“I know where I need to be and if I play decent tomorrow, I will be fine. I don’t want to put too much pressure on myself and next to Jean (Van De Velde), I probably got the most experience here so I’m really feeling at home,” said Saltus who failed to retain his Tour card after finishing outside the top 65 on the Asian Tour Order of Merit last season.
Par 215 (2x72, 1x71)
202 Katsumune Imai (Jap) 65 70 67
203 Tim Sluiter (Net) 67 67 69
205 Quincy Quek (Sing) 71 68 66, Artemio Murakami (Phi) 67 73 65, Toni Karjalainen (Fin) 72 66 67, Azuma Yano (Jap) 69 66 70
206 Guido Van Der Valk (Net) 70 70 66 Baek Seuk-Hyun (Kor) 70 68 68
207 Sean Shahi (US) 70 70 67, Kunal Bhasin (Aus) 68 71 68, Mark Foster (Eng) 65 75 67, David Johnson (US) 70 67 70, Han Seung-su (Kor) 65 71 71
208 Ben Fox (US) 70 69 69, Brad Smith (Aus) 71 66 71
209 Marvin Dumandan (Phi) 70 70 69, Ross Bain (Sco) 68 70 71, Peter Cooke (Aus) 69 72 68.
210 Richard Karlberg (Swe) 71 69 70, Chiang Chen-Chih (Taip) (am) 71 67 71, Alexander Rocha (Braz) 69 70 71, Eltoro Sjoholm (Swe) 70 70 70, Pasi Purhonen (Fion) 70 69 71, Matthew Rosenfeld (US) 70 71 69, Peter Karmis (SAf) 67 74 69, Aljmai Tarmizee (Malaysia) 75 67 68, Creighton Honeck (US) 69 73 68 (jt 19th).
Selected scores:
212 Sam Osborne (Eng) 66 72 74 (jt 35th).
213 Scott Arnold (Aus) 70 75 68, Simon Dunn (Sco) 68 71 74 (jt 45th).
214 Richard Wallis (Eng) 73 71 70, Rohan Blizard (Aus) 72 71 71 (jt 54th).
215 Jean Van de Velde (Fra) 72 73 70 (jt 70th).
216 Lee Harper (Sco) 69 71 76 (jt 82nd).
217 Peter Wilson (Eng) 75 70 72 (jt 90th).

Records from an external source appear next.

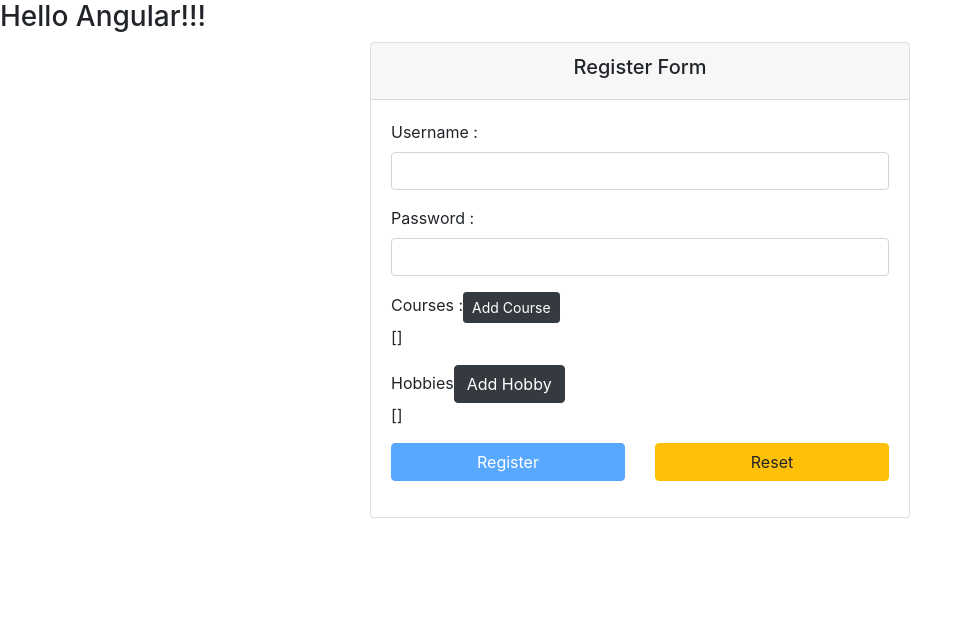
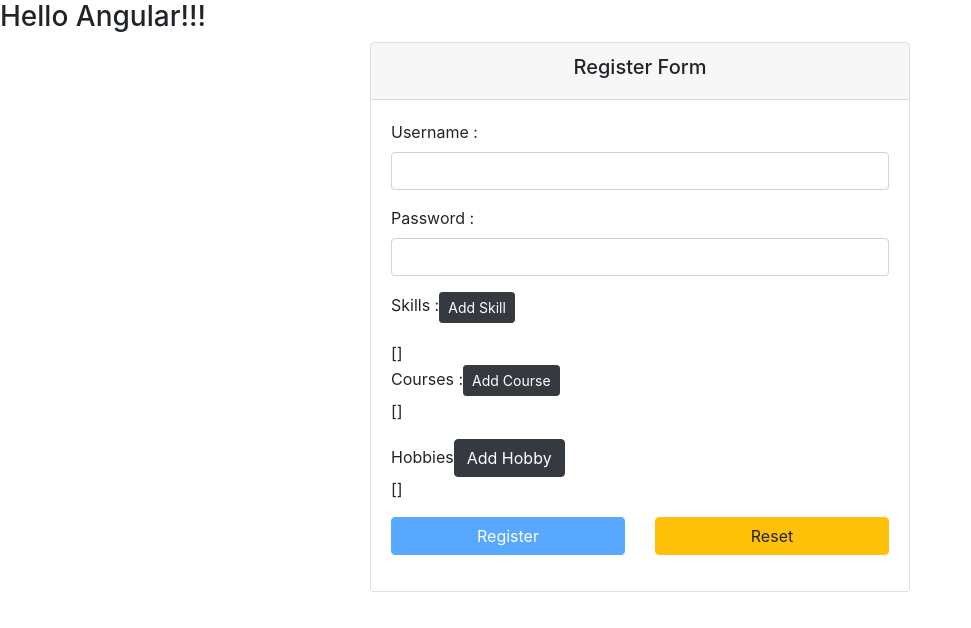
Before and after one commit to synergy2411/ng-feb-21, an Angular app in the folder users-app/: page / in a window 1280 px wide. Shown: the top 628 px of the page, without its empty margins (0-971 px from the left). Built offline with nearby package versions, Linux system fonts and the light colour scheme.

Commit message:
skills form array in form group

```diff
--- a/users-app/src/app/components/auth/register/register.component.html
+++ b/users-app/src/app/components/auth/register/register.component.html
@@ -45,6 +45,17 @@
                 </div>
             </div>
 
+            <!-- Skills -->
+            <div class="form-group">
+              <label for="skills">Skills : </label>
+              <button (click)="addSkills()" class="btn btn-dark btn-sm">Add Skill</button>
+              <div formArrayName="skills">
+                <div *ngFor="let control of skills.controls; index as i">
+                  <input type="text" [formControlName]="i">
+                </div>
+              </div>
+            </div>
+            {{ skills.value | json}}
             <!-- Courses -->
             <div class="form-group">
               <label for="courses">Courses :</label>
@@ -69,10 +80,16 @@
                   <div [formGroup]="hobby">
                     <div class="row">
                       <div class="col-6">
-                        <input type="text" formControlName="name" placeholder="hobby name" class="form-control">
+                        <input type="text"
+                          formControlName="name"
+                          placeholder="hobby name"
+                          class="form-control">
                       </div>
                       <div class="col-6">
-                        <input type="number" formControlName="frequency" placeholder="frequency" class="form-control">
+                        <input type="number"
+                          formControlName="frequency"
+                          placeholder="frequency"
+                          class="form-control">
                       </div>
                     </div>
                   </div>
--- a/users-app/src/app/components/auth/register/register.component.ts
+++ b/users-app/src/app/components/auth/register/register.component.ts
@@ -42,8 +42,17 @@ export class RegisterComponent implements OnInit {
   constructor(private fb : FormBuilder) {
     this.registerForm = this.fb.group({
       username : this.username,
-      password : this.password
+      password : this.password,
+      skills : new FormArray([])
     })
+   }
+
+   get skills(){
+     return this.registerForm.get("skills") as FormArray;
+   }
+
+   addSkills(){
+     this.skills.push(new FormControl(''))
    }
 
    onRegister(){
```
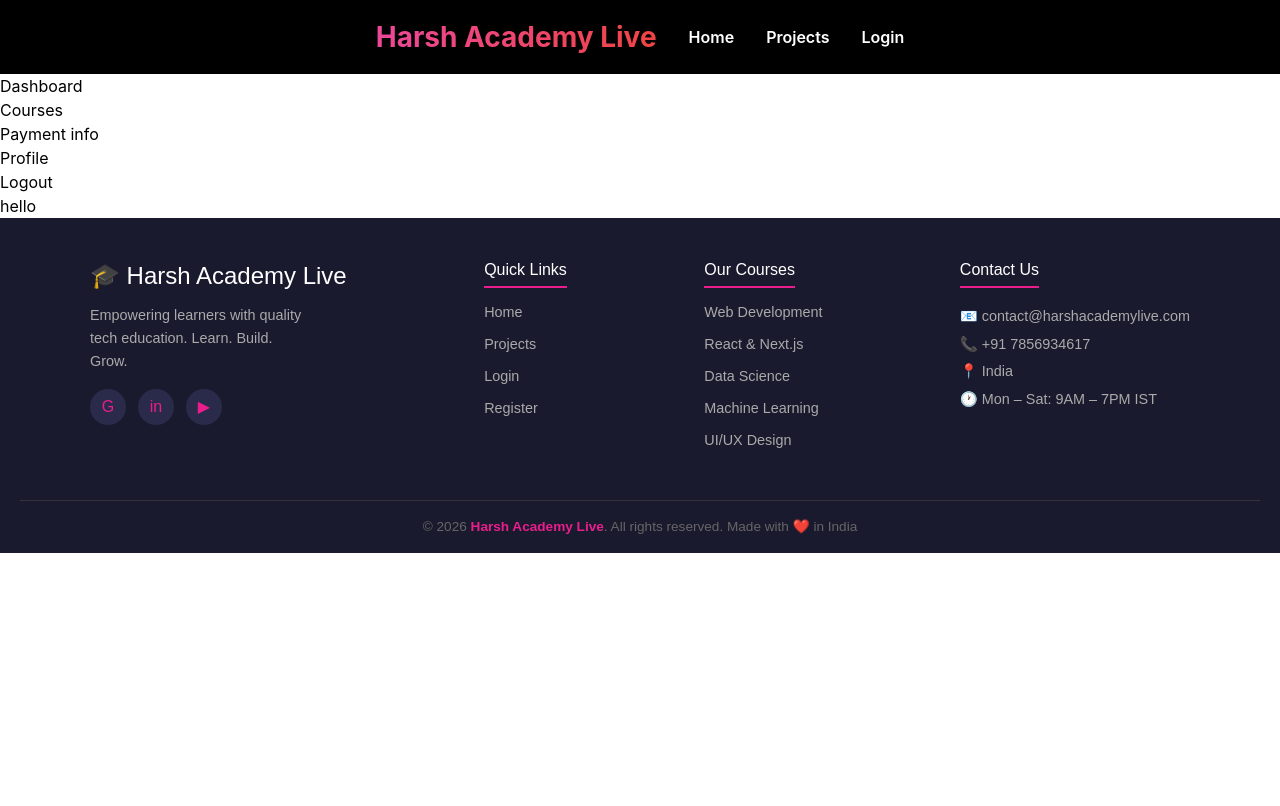
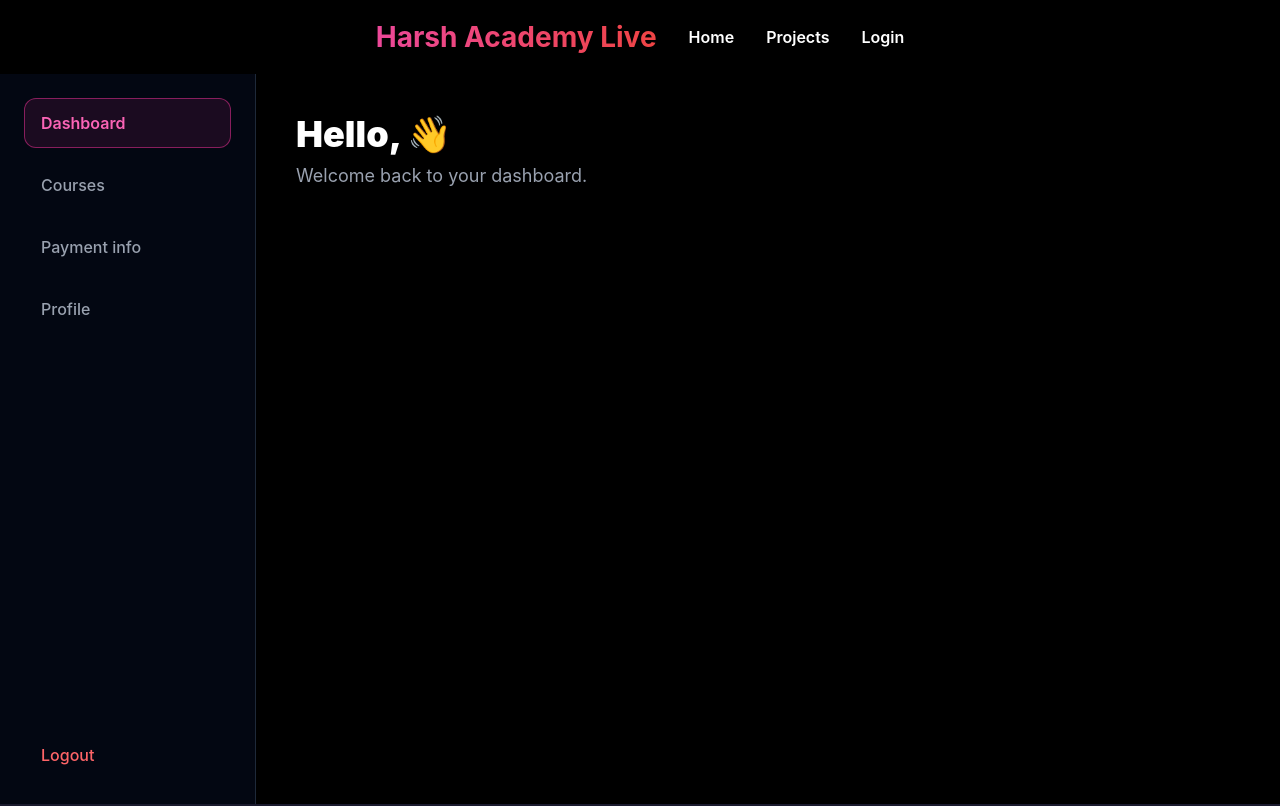
Before and after one commit to harsh-suman5/testing_website, a React (Vite) app: page /dash_home in a window 1280 px wide. Shown: the top 806 px of the page. Built offline with nearby package versions, Linux system fonts and the light colour scheme; no server answers.

Commit message:
sidebar added to dashboard

```diff
--- a/src/components/dashboard/dash_home.jsx
+++ b/src/components/dashboard/dash_home.jsx
@@ -6,18 +6,44 @@ const Dash_home = () => {
     return (
         <>
             <Dash_navbar />
-            <div className="container">
-              <div className="sidebar">
-                 <ul>
-                <li><a href="/dash_home">Dashboard</a></li>
-                <li><a href="/dash_home">Courses</a></li>
-                <li><a href="/dash_home">Payment info</a></li>
-                <li><a href="/dash_home">Profile</a></li>
-                <li><a href="/dash_home">Logout</a></li>
-              </ul>
+            <div className="flex min-h-[calc(100vh-70px)] bg-black text-white">
+              {/* Sidebar */}
+              <div className="w-64 bg-gray-950 border-r border-gray-800 p-6 flex flex-col">
+                <ul className="flex flex-col gap-3 h-full">
+                  <li>
+                    <a href="/dash_home" className="block px-4 py-3 rounded-xl bg-pink-500/10 text-pink-400 border border-pink-500/50 font-semibold transition-all">
+                      Dashboard
+                    </a>
+                  </li>
+                  <li>
+                    <a href="/dash_home" className="block px-4 py-3 rounded-xl text-gray-400 hover:text-white hover:bg-gray-900 border border-transparent hover:border-gray-700 transition-all font-medium">
+                      Courses
+                    </a>
+                  </li>
+                  <li>
+                    <a href="/dash_home" className="block px-4 py-3 rounded-xl text-gray-400 hover:text-white hover:bg-gray-900 border border-transparent hover:border-gray-700 transition-all font-medium">
+                      Payment info
+                    </a>
+                  </li>
+                  <li>
+                    <a href="/dash_home" className="block px-4 py-3 rounded-xl text-gray-400 hover:text-white hover:bg-gray-900 border border-transparent hover:border-gray-700 transition-all font-medium">
+                      Profile
+                    </a>
+                  </li>
+                  <li className="mt-auto">
+                    <a href="/dash_home" className="block px-4 py-3 rounded-xl text-red-400 hover:bg-red-500/10 border border-transparent hover:border-red-500/30 transition-all font-medium">
+                      Logout
+                    </a>
+                  </li>
+                </ul>
               </div>
-              <div className="main">
-                <h1>hello {username}</h1>
+
+              {/* Main Content */}
+              <div className="flex-1 p-10">
+                <h1 className="text-4xl font-black mb-2">
+                  Hello, <span className="bg-gradient-to-r from-pink-500 to-red-500 bg-clip-text text-transparent">{username}</span> 👋
+                </h1>
+                <p className="text-gray-400 text-lg">Welcome back to your dashboard.</p>
               </div>
             </div>
 
```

Post a Comment

<< Home

Copyright © Colin Farquharson

If you can't find what you are looking for.... please check the Archive List or search this site with Google